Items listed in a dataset
--- START ---
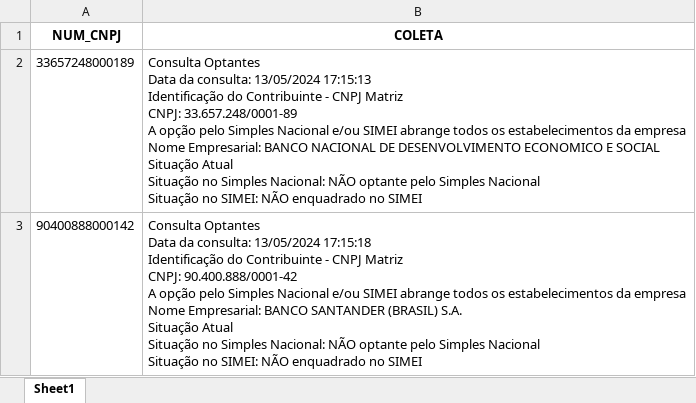
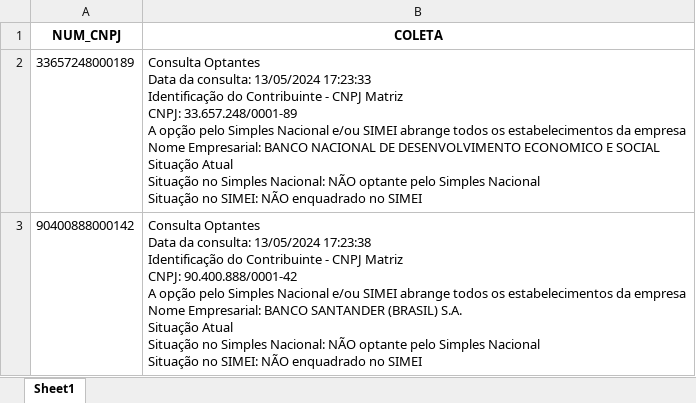
Before and after one commit to mikaelfideles/consulta_cnpj, an Excel workbook: 02_coleta_temp/coleta_temp.xlsx, sheet Sheet1, drawn as a sheet; values as stored, in another font and other column widths than the file's, no borders; ↵ is a line break in a cell; the diff names each change by its address in the sheet, - before the commit and + after, or states it on an @@ line.

```diff
--- a/02_coleta_temp/coleta_temp.xlsx (sheet Sheet1)
+++ b/02_coleta_temp/coleta_temp.xlsx (sheet Sheet1)
-B2 (COLETA): …consulta: 13/05/2024 17:15:13 ↵ Identificação do…
+B2 (COLETA): …consulta: 13/05/2024 17:23:33 ↵ Identificação do…
-B3 (COLETA): …consulta: 13/05/2024 17:15:18 ↵ Identificação do…
+B3 (COLETA): …consulta: 13/05/2024 17:23:38 ↵ Identificação do…
```
Also changed, not shown: 3 other files.
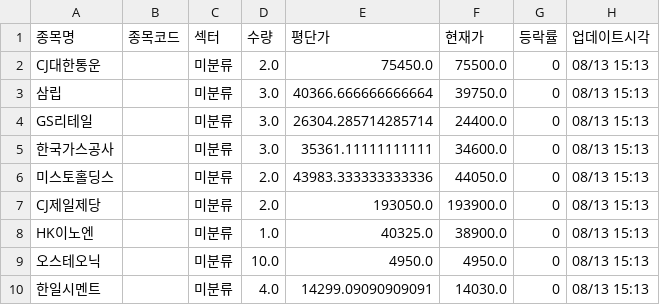
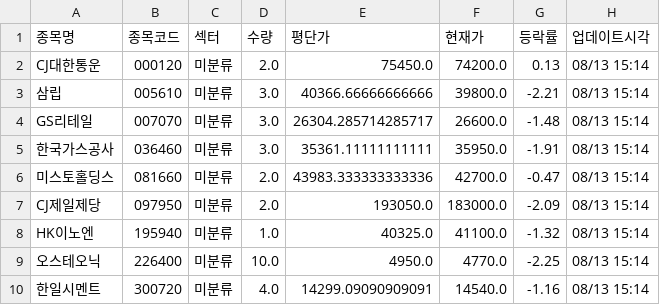
Before and after one commit to frel7022-png/files1, a CSV file: portfolio_data.csv, drawn as a sheet; only a part is shown; the diff covers the shown part only.

Commit message:
portfolio_data.csv 업데이트

```diff
--- a/portfolio_data.csv
+++ b/portfolio_data.csv
@@ -1,10 +1,10 @@
 종목명,종목코드,섹터,수량,평단가,현재가,등락률,업데이트시각
-CJ대한통운,,미분류,2.0,75450.0,75500.0,0,08/13 15:13
-삼립,,미분류,3.0,40366.666666666664,39750.0,0,08/13 15:13
-GS리테일,,미분류,3.0,26304.285714285714,24400.0,0,08/13 15:13
-한국가스공사,,미분류,3.0,35361.11111111111,34600.0,0,08/13 15:13
-미스토홀딩스,,미분류,2.0,43983.333333333336,44050.0,0,08/13 15:13
-CJ제일제당,,미분류,2.0,193050.0,193900.0,0,08/13 15:13
-HK이노엔,,미분류,1.0,40325.0,38900.0,0,08/13 15:13
-오스테오닉,,미분류,10.0,4950.0,4950.0,0,08/13 15:13
-한일시멘트,,미분류,4.0,14299.09090909091,14030.0,0,08/13 15:13
+CJ대한통운,000120,미분류,2.0,75450.0,74200.0,0.13,08/13 15:14
+삼립,005610,미분류,3.0,40366.66666666666,39800.0,-2.21,08/13 15:14
+GS리테일,007070,미분류,3.0,26304.285714285717,26600.0,-1.48,08/13 15:14
+한국가스공사,036460,미분류,3.0,35361.11111111111,35950.0,-1.91,08/13 15:14
+미스토홀딩스,081660,미분류,2.0,43983.333333333336,42700.0,-0.47,08/13 15:14
+CJ제일제당,097950,미분류,2.0,193050.0,183000.0,-2.09,08/13 15:14
+HK이노엔,195940,미분류,1.0,40325.0,41100.0,-1.32,08/13 15:14
+오스테오닉,226400,미분류,10.0,4950.0,4770.0,-2.25,08/13 15:14
+한일시멘트,300720,미분류,4.0,14299.09090909091,14540.0,-1.16,08/13 15:14
```
Also changed, not shown: 132 edited cells elsewhere in this file.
--- END ---
■ **EXERCISE DETAILS**: Starting from the data above, filter for lines with "shown" and copy each one.

■ **ANSWER BOX**:
Also changed, not shown: 3 other files.
Before and after one commit to frel7022-png/files1, a CSV file: portfolio_data.csv, drawn as a sheet; only a part is shown; the diff covers the shown part only.
Also changed, not shown: 132 edited cells elsewhere in this file.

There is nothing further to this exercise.